:: Directions for this task ::
Provide the number of lines in the records that hold the string "shared", without any other words.

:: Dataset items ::
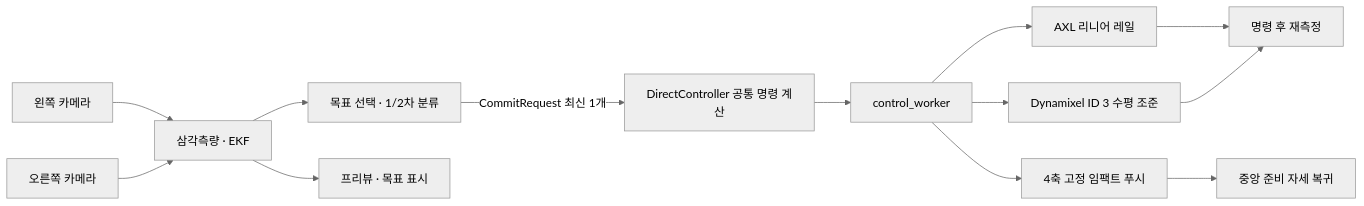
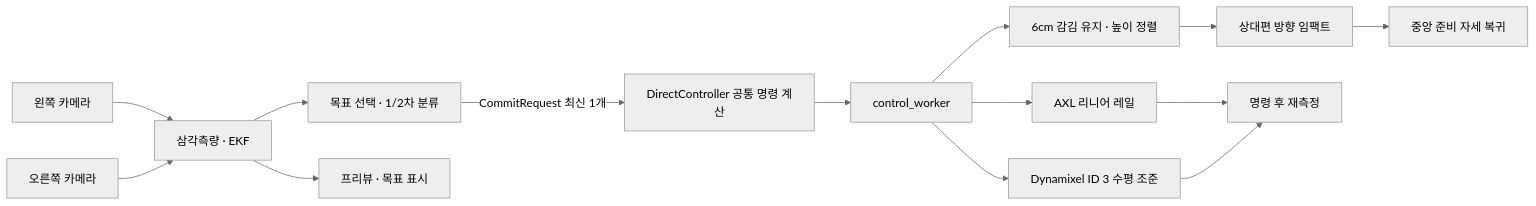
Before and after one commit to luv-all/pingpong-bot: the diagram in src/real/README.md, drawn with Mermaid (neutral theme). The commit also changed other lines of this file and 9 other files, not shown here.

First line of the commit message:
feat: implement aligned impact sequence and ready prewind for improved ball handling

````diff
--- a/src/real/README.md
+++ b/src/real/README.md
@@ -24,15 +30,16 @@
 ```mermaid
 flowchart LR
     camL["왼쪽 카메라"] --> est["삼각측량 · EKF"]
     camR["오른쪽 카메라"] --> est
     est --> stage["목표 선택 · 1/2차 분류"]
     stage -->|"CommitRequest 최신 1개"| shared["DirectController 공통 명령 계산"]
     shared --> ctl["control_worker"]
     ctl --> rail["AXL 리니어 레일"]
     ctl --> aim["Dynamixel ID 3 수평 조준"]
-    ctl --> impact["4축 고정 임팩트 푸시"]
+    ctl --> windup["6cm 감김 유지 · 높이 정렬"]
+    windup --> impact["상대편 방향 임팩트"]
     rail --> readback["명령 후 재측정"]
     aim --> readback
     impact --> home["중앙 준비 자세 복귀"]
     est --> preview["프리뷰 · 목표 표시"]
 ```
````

:: Your response ::
2